I’m currently pursuing my MBA through Georgia Tech’s Evening MBA Program. My first day in Operations Management this semester, our professor told us to bring our laptops, because we’d be doing a simulation. For the last half of class, everyone participated in an online supply chain simulation. Each student was assigned a role in the root beer supply chain – factory, distributor, wholesaler and retailer. Our goal was to work together as a team to predict and meet demand and send orders, striving to minimize inventory carrying costs while avoiding inventory shortages. This was my first introduction to operations – in my undergrad work I studied communication and professional writing – so operations, supply chain management was completely new to me. But by starting off the course with what was in essence a game, I was immediately engaged and had a general sense of the larger concepts that we would delve into in the course.
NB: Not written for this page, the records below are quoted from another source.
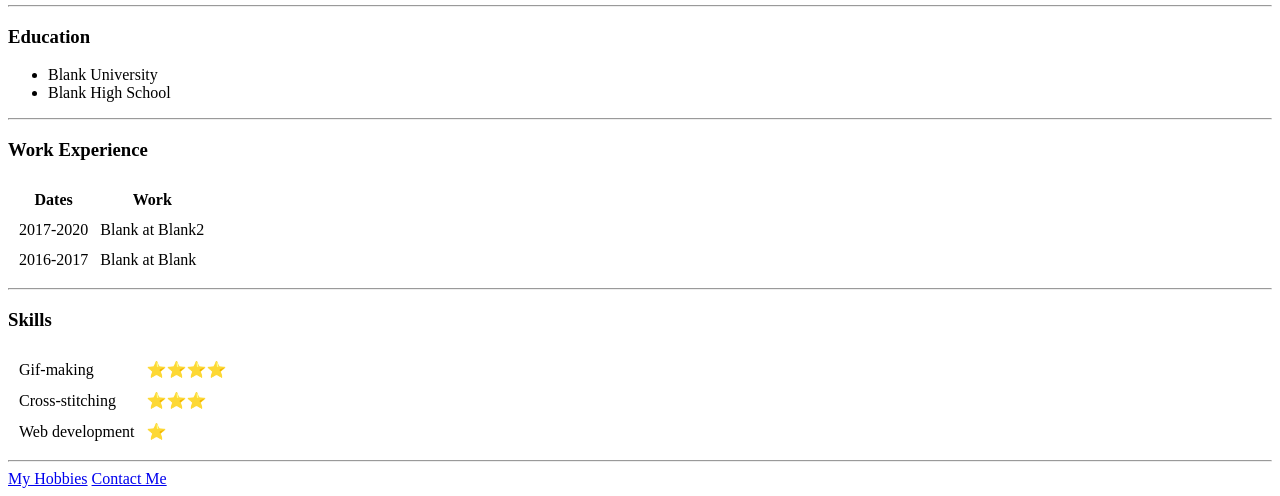
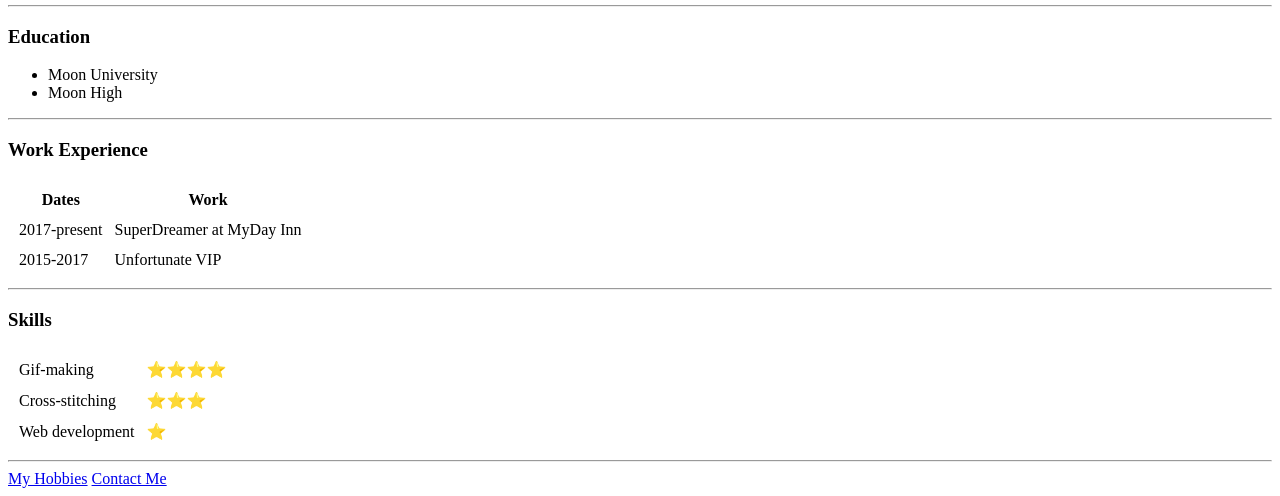
Before and after one commit to amandav6527/cv, a plain HTML site: page index.html in a window 1280 px wide. Shown: the part 357-853 px from the top of the page. Drawn offline with Linux system fonts and the light colour scheme.

Commit message:
Update index.html

```diff
--- a/index.html
+++ b/index.html
@@ -20,8 +20,8 @@
   <hr>
   <h3>Education</h3>
   <ul>
-    <li>Blank University</li>
-    <li>Blank High School</li>
+    <li>Moon University</li>
+    <li>Moon High</li>
   </ul>
   <hr>
   <h3>Work Experience</h3>
@@ -34,12 +34,12 @@
 </thead>
 <tbody>
   <tr>
-      <td>2017-2020</td>
-      <td>Blank at Blank2</td>
+      <td>2017-present</td>
+      <td>SuperDreamer at MyDay Inn</td>
   </tr>
     <tr>
-      <td>2016-2017</td>
-      <td>Blank at Blank</td>
+      <td>2015-2017</td>
+      <td>Unfortunate VIP</td>
     </tr>
 </tbody>
 <tfoot>
```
So last week when I read an article on gamification, I wasn’t surprised to learn that integrating gaming into training and development is expected to see a 70% adoption rate in companies by 2014. According to the MarketingProfs article, gamification “drives performance, highlights achievement and boosts engagement.” This week while at the SCCE 12th Annual Compliance & Ethics Institute, I heard over and over from compliance professionals that they were looking for ethics training that was engaging. We were able to say that we can offer employees engaging ethics training that has an entertainment value, as well as being highly professional.
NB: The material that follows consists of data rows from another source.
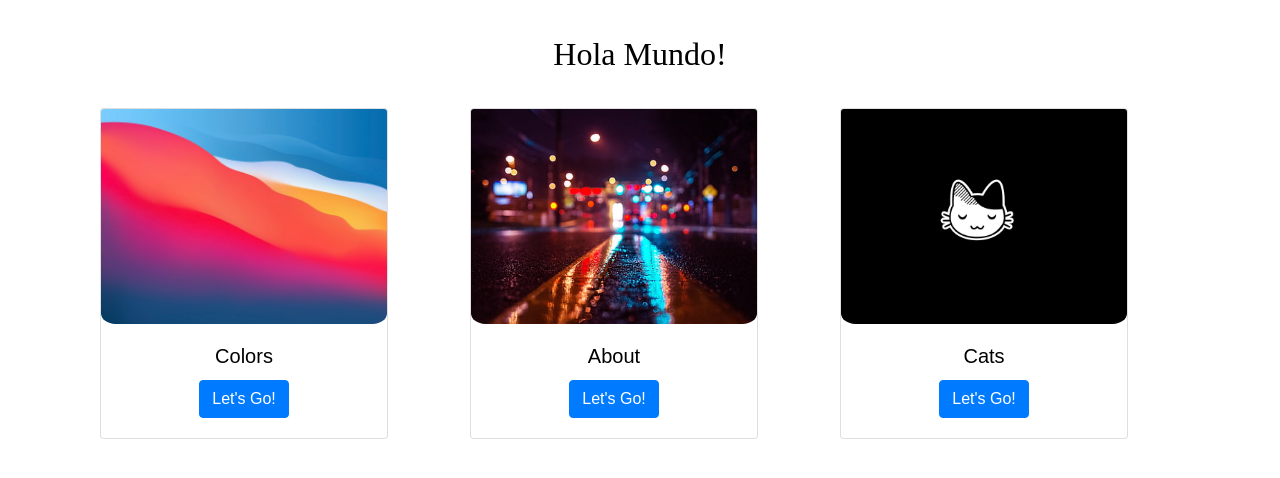
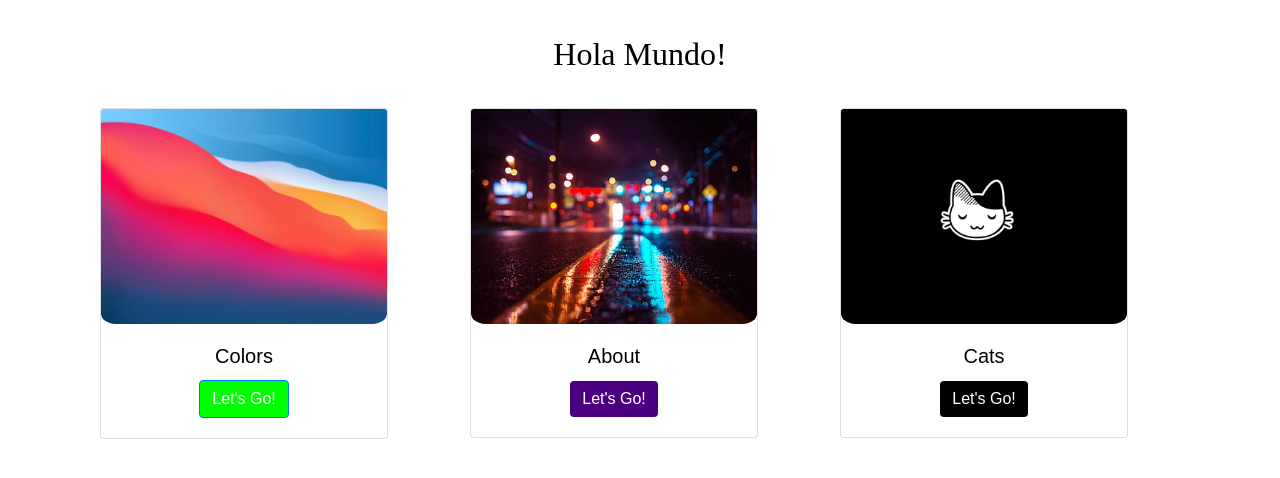
Before and after one commit to riceset/CS50-Problems, a plain HTML site: page 8/pset/index.html in a window 1280 px wide. Drawn offline with nearby package versions, Linux system fonts and the light colour scheme.

Commit message:
almost done

```diff
--- a/8/pset/index.html
+++ b/8/pset/index.html
@@ -19,7 +19,7 @@
                         <img src="colors.jpeg" class="card-img-top" alt="colors">
                         <div class="card-body">
                             <h5 class="card-title">Colors</h5>
-                            <a href="colors.html" class="btn btn-primary">Let's Go!</a>
+                            <a href="colors.html" id="colorfulbutton" class="btn btn-primary">Let's Go!</a>
                         </div>
                     </div>
                 </div>
@@ -28,7 +28,7 @@
                         <img src="about.jpg" class="card-img-top" alt="about">
                         <div class="card-body">
                             <h5 class="card-title">About</h5>
-                            <a href="about.html" class="btn btn-primary">Let's Go!</a>
+                            <a href="about.html" id="aboutbutton" class="btn btn-primary">Let's Go!</a>
                         </div>
                     </div>
                 </div>
@@ -37,7 +37,7 @@
                         <img src="cat.jpg" class="card-img-top" alt="cat">
                         <div class="card-body">
                             <h5 class="card-title">Cats</h5>
-                            <a href="cat.html" class="btn btn-primary">Let's Go!</a>
+                            <a href="cat.html" id="catbutton" class="btn btn-primary">Let's Go!</a>
                         </div>
                     </div>
                 </div>
--- a/8/pset/logic.js
+++ b/8/pset/logic.js
@@ -1,5 +1,5 @@
+//Changes the greeting on the top of the screen
 var i = 0;
-
 function changeLang() {
   let body = document.querySelector('header');
   let greetings = [
@@ -13,9 +13,9 @@ function changeLang() {
   if (i == greetings.length)
     i = 0;
 }
-
 window.setInterval(changeLang, 900);
 
+//Changes the image from the cat to the Rick Astley GIF
 function changeImage() {
   if (document.getElementById("cat").src == "https://user-images.githubusercontent.com/48802655/123182497-f6109780-d465-11eb-8685-c27aabb6539e.jpg")
   {
@@ -26,3 +26,19 @@ function changeImage() {
     document.getElementById("cat").src = "https://user-images.githubusercontent.com/48802655/123182497-f6109780-d465-11eb-8685-c27aabb6539e.jpg";
   }
 }
+
+//Changes the color of the 'colors' button on the home screen
+var j = 0;
+function colorHome() {
+  let button = document.querySelector('#colorfulbutton');
+  let colors = [
+    "#ff0000",
+    "#00ff00",
+    "#0000ff"
+  ];
+  button.style.backgroundColor = colors[j];
+  j++;
+  if (j == colors.length)
+    j = 0;
+}
+window.setInterval(colorHome, 900);
--- a/8/pset/styles.css
+++ b/8/pset/styles.css
@@ -58,3 +58,13 @@ img {
 #fromcolors {
   color: white;
 }
+
+#catbutton {
+  background-color: black;
+  border: black;
+}
+
+#aboutbutton {
+  background-color: #4B0082;
+  border: #4B0082;
+}
```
Researchers are discovering gamification is the next “big thing” in training; and at The Network we’ve been saying that for quite some time. For that very reason we chose to do something different with our training. We went away from the traditional, overly dramatic training videos with actors and opted for vector animation. We also shied away from using humor (that sometimes borders on sarcasm). Our learning blocks are interactive, including quizzes and scenarios to engage the employee so they retain their attention. If you are interested in bolstering your ethics training and increasing your employee engagement, I highly recommend looking into gamification.